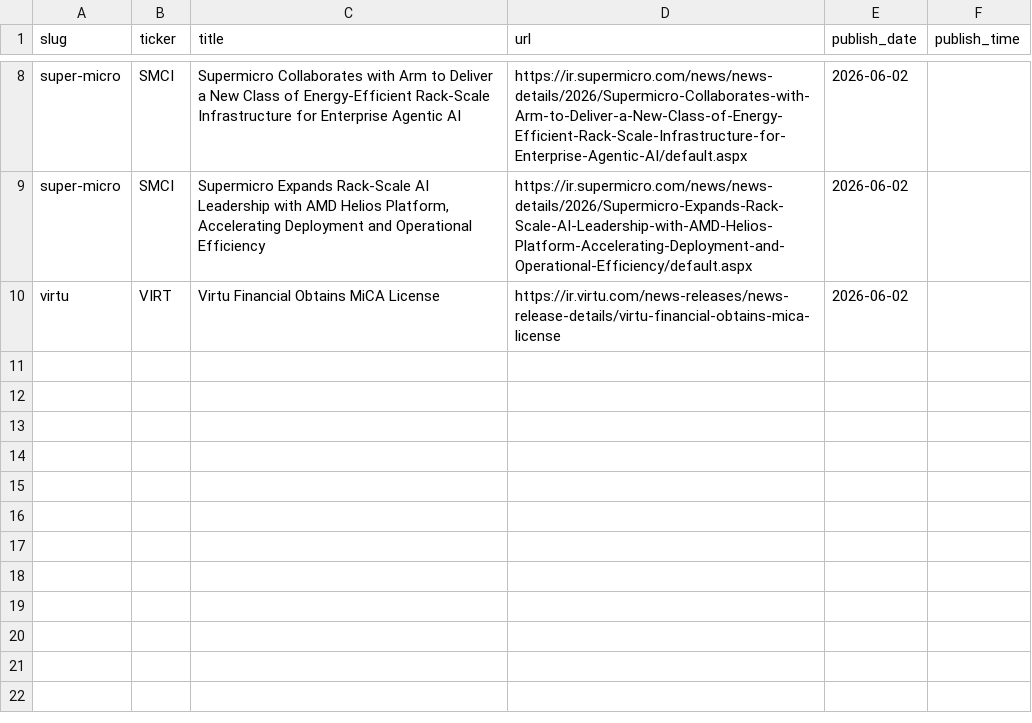
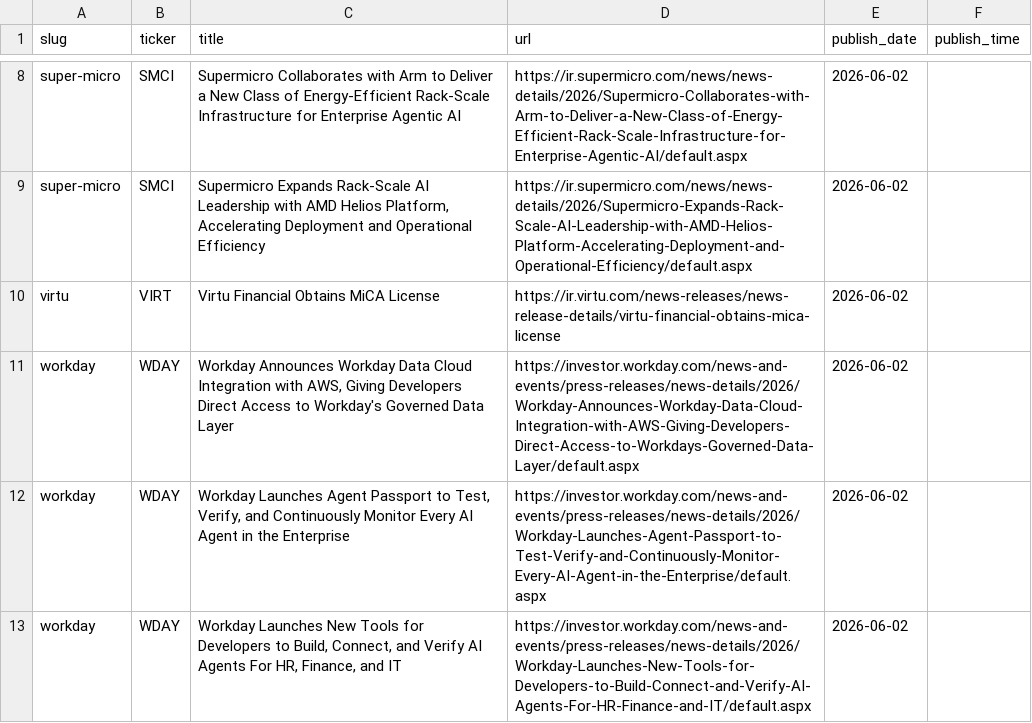
Before and after one commit to KamarajuKusumanchi/primary_wire, a CSV file: data/2026/2026-06-02.csv, drawn as a sheet; only a part is shown, gaps mark what is left out.

```diff
--- a/data/2026/2026-06-02.csv
+++ b/data/2026/2026-06-02.csv
@@ -10 +10,4 @@ super-micro,SMCI,"Supermicro Expands Rack-Scale AI Leadership with AMD Helios Pl
 virtu,VIRT,Virtu Financial Obtains MiCA License,https://ir.virtu.com/news-releases/news-release-details/virtu-financial-obtains-mica-license,2026-06-02,
+workday,WDAY,"Workday Announces Workday Data Cloud Integration with AWS, Giving Developers Direct Access to Workday's Governed Data Layer",https://investor.workday.com/news-and-events/press-releases/news-details/2026/Workday-Announces-Workday-Data-Cloud-Integration-with-AWS-Giving-Developers-Direct-Access-to-Workdays-Governed-Data-Layer/default.aspx,2026-06-02,
+workday,WDAY,"Workday Launches Agent Passport to Test, Verify, and Continuously Monitor Every AI Agent in the Enterprise",https://investor.workday.com/news-and-events/press-releases/news-details/2026/Workday-Launches-Agent-Passport-to-Test-Verify-and-Continuously-Monitor-Every-AI-Agent-in-the-Enterprise/default.aspx,2026-06-02,
+workday,WDAY,"Workday Launches New Tools for Developers to Build, Connect, and Verify AI Agents For HR, Finance, and IT",https://investor.workday.com/news-and-events/press-releases/news-details/2026/Workday-Launches-New-Tools-for-Developers-to-Build-Connect-and-Verify-AI-Agents-For-HR-Finance-and-IT/default.aspx,2026-06-02,
```
Also changed, not shown: data/2026/2026-01-08.csv, data/2026/2026-02-03.csv, 21 other files.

::::

-- EXERCISE INSTRUCTIONS --
When a line among the entries contains "Verify", pull that line out.

-- SOLUTION TO THE EXERCISE --
+workday,WDAY,"Workday Launches Agent Passport to Test, Verify, and Continuously Monitor Every AI Agent in the Enterprise",https://investor.workday.com/news-and-events/press-releases/news-details/2026/Workday-Launches-Agent-Passport-to-Test-Verify-and-Continuously-Monitor-Every-AI-Agent-in-the-Enterprise/default.aspx,2026-06-02,
+workday,WDAY,"Workday Launches New Tools for Developers to Build, Connect, and Verify AI Agents For HR, Finance, and IT",https://investor.workday.com/news-and-events/press-releases/news-details/2026/Workday-Launches-New-Tools-for-Developers-to-Build-Connect-and-Verify-AI-Agents-For-HR-Finance-and-IT/default.aspx,2026-06-02,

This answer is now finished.